How accurate is K-means clustering as predictor of subcategories in the metal-metalloid-nonmetal trend?

I started with a database containing some of the properties of the chemical elements: Atomic number, atomic weight, electronegativity, ionization potential, atomic radius, atomic volume, boiling point, covalent radius, density, heat of fusion, heat of vaporization, melting point, and specific heat capacity.  A quick cleaning of the data gave me a reduced dataset with 80 elements.

I applied Lloyd’s clustering algorithm to this dataset, imposing 10 clusters. My hope was that the K-means method would be accurate enough to put together all elements from the same metal-metalloid-nonmetal trend.  In other words, I expected each cluster to match one of the following: Alkali metals, alkaline earth metals, lan­thanides, actinides, transition metals, post-​transition metals, metalloids, polyatomic nonmetals, diatomic nonmetals, or noble gasses.

I included an interactive Bokeh diagram with the results.  This diagram offers four possible projections of the data: isometric map, principal component analysis, spectral embedding, and local linear embedding.  The tabs in the menu of the diagram allow to switch among the four computed projections.  In any case, the chart presents all clustered elements as points with the same color. Hovering over any point offers a tooltip with both the name and the atomic number of the corresponding chemical element.
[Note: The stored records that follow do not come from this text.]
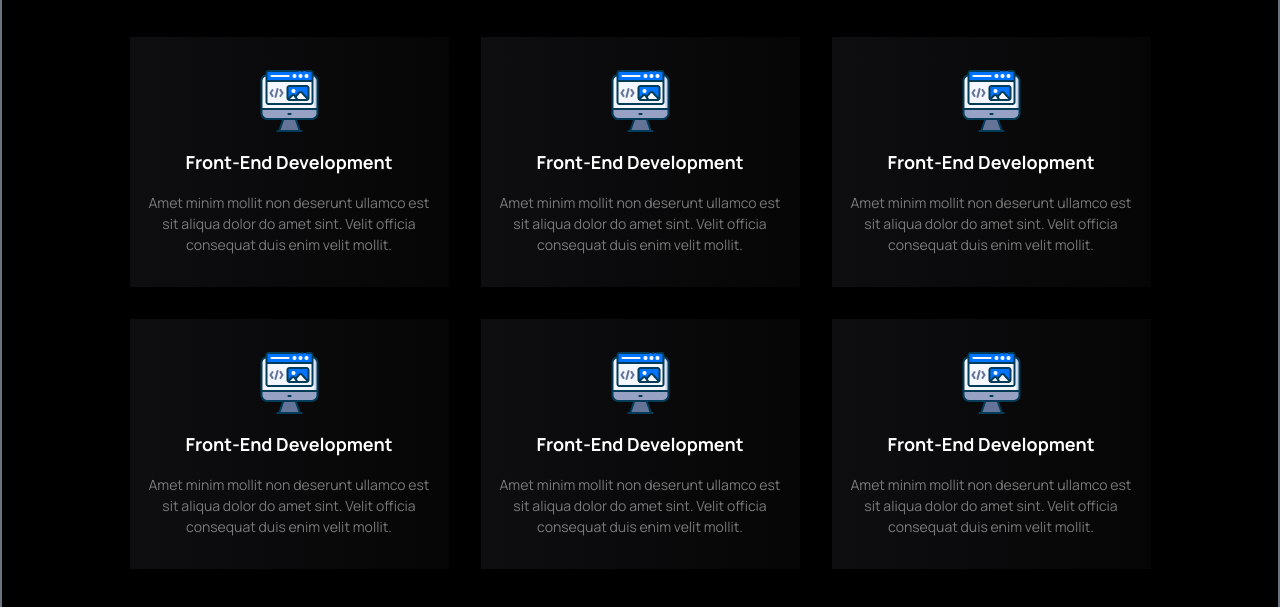
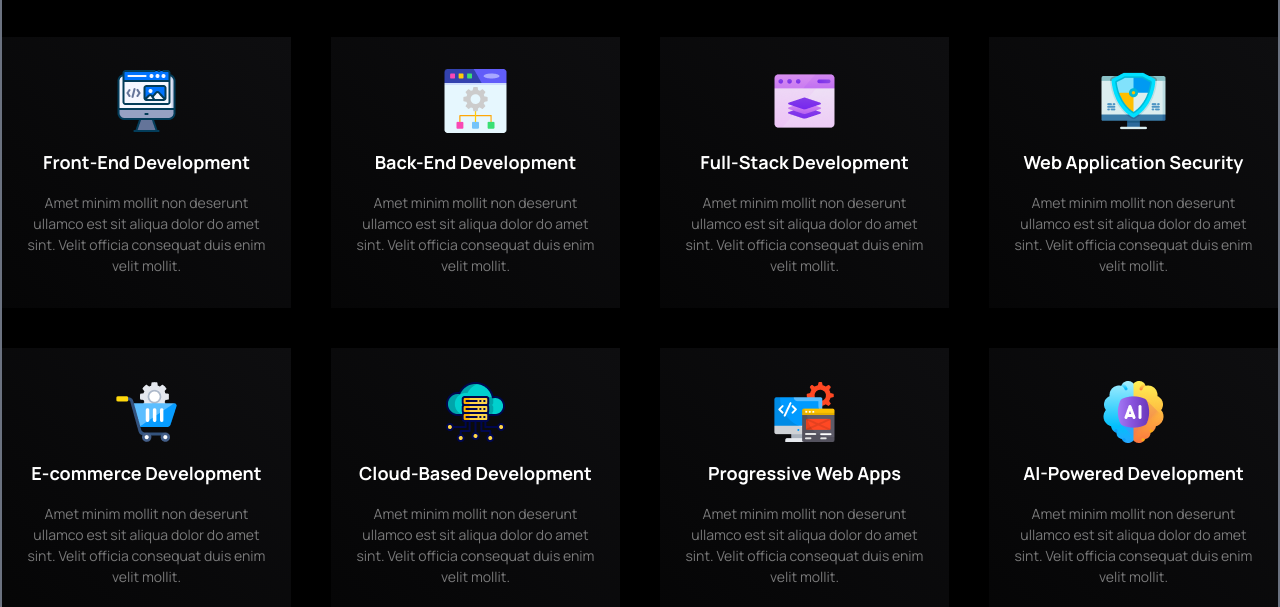
Before and after one commit to mdabdulhalim-bd/portfolio-with-tailwindcss, a plain HTML site: page index.html in a window 1280 px wide. Shown: the part 193-800 px from the top of the page. Drawn offline with nearby package versions, Linux system fonts and the light colour scheme; a web font is replaced by a local one.

Commit message:
specialities done

```diff
--- a/index.html
+++ b/index.html
@@ -31,11 +31,11 @@
           includes responsive design.
         </p>
       </div>
-
-      <div class="features py-10 flex flex-wrap gap-8 justify-center items-center">
-        <div
-          class="w-3/12 bg-gradient-to-r from-[#0E0E10] to-[#17171A3B] px-4 py-8"
-        >
+      <!-- Feature Cards  -->
+      <div
+        class="features py-10 grid grid-cols-4 gap-10 justify-center items-center"
+      >
+        <div class="bg-gradient-to-bl from-[#0E0E10] to-[#17171A3B] px-4 py-8">
           <div
             class="flex flex-col items-center justify-center gap-4 text-center"
           >
@@ -49,15 +49,13 @@
             </p>
           </div>
         </div>
-        <div
-          class="w-3/12 bg-gradient-to-r from-[#0E0E10] to-[#17171A3B] px-4 py-8"
-        >
+        <div class="bg-gradient-to-bl from-[#0E0E10] to-[#17171A3B] px-4 py-8">
           <div
             class="flex flex-col items-center justify-center gap-4 text-center"
           >
-            <img src="./images/features/frontend.png" alt="frontend img" />
+            <img src="./images/features/backend.png" alt="frontend img" />
             <h2 class="font-[700] text-[18px] text-white">
-              Front-End Development
+              Back-End Development
             </h2>
             <p class="text-[#E6E6E682] text-[14px]">
               Amet minim mollit non deserunt ullamco est sit aliqua dolor do
@@ -65,15 +63,13 @@
             </p>
           </div>
         </div>
-        <div
-          class="w-3/12 bg-gradient-to-r from-[#0E0E10] to-[#17171A3B] px-4 py-8"
-        >
+        <div class="bg-gradient-to-bl from-[#0E0E10] to-[#17171A3B] px-4 py-8">
           <div
             class="flex flex-col items-center justify-center gap-4 text-center"
           >
-            <img src="./images/features/frontend.png" alt="frontend img" />
+            <img src="./images/features/full-stack.png" alt="frontend img" />
             <h2 class="font-[700] text-[18px] text-white">
-              Front-End Development
+              Full-Stack Development
             </h2>
             <p class="text-[#E6E6E682] text-[14px]">
               Amet minim mollit non deserunt ullamco est sit aliqua dolor do
@@ -81,15 +77,16 @@
             </p>
           </div>
         </div>
-        <div
-          class="w-3/12 bg-gradient-to-r from-[#0E0E10] to-[#17171A3B] px-4 py-8"
-        >
+        <div class="bg-gradient-to-bl from-[#0E0E10] to-[#17171A3B] px-4 py-8">
           <div
             class="flex flex-col items-center justify-center gap-4 text-center"
           >
-            <img src="./images/features/frontend.png" alt="frontend img" />
+            <img
+              src="./images/features/web_app_security.png"
+              alt="frontend img"
+            />
             <h2 class="font-[700] text-[18px] text-white">
-              Front-End Development
+              Web Application Security
             </h2>
             <p class="text-[#E6E6E682] text-[14px]">
               Amet minim mollit non deserunt ullamco est sit aliqua dolor do
@@ -97,15 +94,13 @@
             </p>
           </div>
         </div>
-        <div
-          class="w-3/12 bg-gradient-to-r from-[#0E0E10] to-[#17171A3B] px-4 py-8"
-        >
+        <div class="bg-gradient-to-bl from-[#0E0E10] to-[#17171A3B] px-4 py-8">
           <div
             class="flex flex-col items-center justify-center gap-4 text-center"
           >
-            <img src="./images/features/frontend.png" alt="frontend img" />
+            <img src="./images/features/ecommerce.png" alt="frontend img" />
             <h2 class="font-[700] text-[18px] text-white">
-              Front-End Development
+              E-commerce Development
             </h2>
             <p class="text-[#E6E6E682] text-[14px]">
               Amet minim mollit non deserunt ullamco est sit aliqua dolor do
@@ -113,15 +108,13 @@
             </p>
           </div>
         </div>
-        <div
-          class="w-3/12 bg-gradient-to-r from-[#0E0E10] to-[#17171A3B] px-4 py-8"
-        >
+        <div class="bg-gradient-to-bl from-[#0E0E10] to-[#17171A3B] px-4 py-8">
           <div
             class="flex flex-col items-center justify-center gap-4 text-center"
           >
-            <img src="./images/features/frontend.png" alt="frontend img" />
+            <img src="./images/features/cloud.png" alt="frontend img" />
             <h2 class="font-[700] text-[18px] text-white">
-              Front-End Development
+              Cloud-Based Development
             </h2>
             <p class="text-[#E6E6E682] text-[14px]">
               Amet minim mollit non deserunt ullamco est sit aliqua dolor do
@@ -129,8 +122,37 @@
             </p>
           </div>
         </div>
+        <div class="bg-gradient-to-bl from-[#0E0E10] to-[#17171A3B] px-4 py-8">
+          <div
+            class="flex flex-col items-center justify-center gap-4 text-center"
+          >
+            <img src="./images/features/web_app.png" alt="frontend img" />
+            <h2 class="font-[700] text-[18px] text-white">
+              Progressive Web Apps
+            </h2>
+            <p class="text-[#E6E6E682] text-[14px]">
+              Amet minim mollit non deserunt ullamco est sit aliqua dolor do
+              amet sint. Velit officia consequat duis enim velit mollit.
+            </p>
+          </div>
+        </div>
+        <div class="bg-gradient-to-bl from-[#0E0E10] to-[#17171A3B] px-4 py-8">
+          <div
+            class="flex flex-col items-center justify-center gap-4 text-center"
+          >
+            <img src="./images/features/ai.png" alt="frontend img" />
+            <h2 class="font-[700] text-[18px] text-white">
+              AI-Powered Development
+            </h2>
+            <p class="text-[#E6E6E682] text-[14px]">
+              Amet minim mollit non deserunt ullamco est sit aliqua dolor do
+              amet sint. Velit officia consequat duis enim velit mollit.
+            </p>
+          </div>
+        </div>
+      </div>
 
-      </div>
+      <!-- Feature Cards End  -->
     </section>
 
     <!-- specialities section end -->
```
Using zoom or box-zoom capabilities to isolate different clusters enhances the information obtained.

Note how the orange cluster gathers all noble gases together—although some extra elements have been included in this group.

4           Argon
14        Bromine
20       Chlorine
31       Fluorine
38       Hydrogen
41        Mercury
44         Iodine
48        Krypton
58       Nitrogen
62           Neon
66         Oxygen
68     Phosphorus
107         Xenon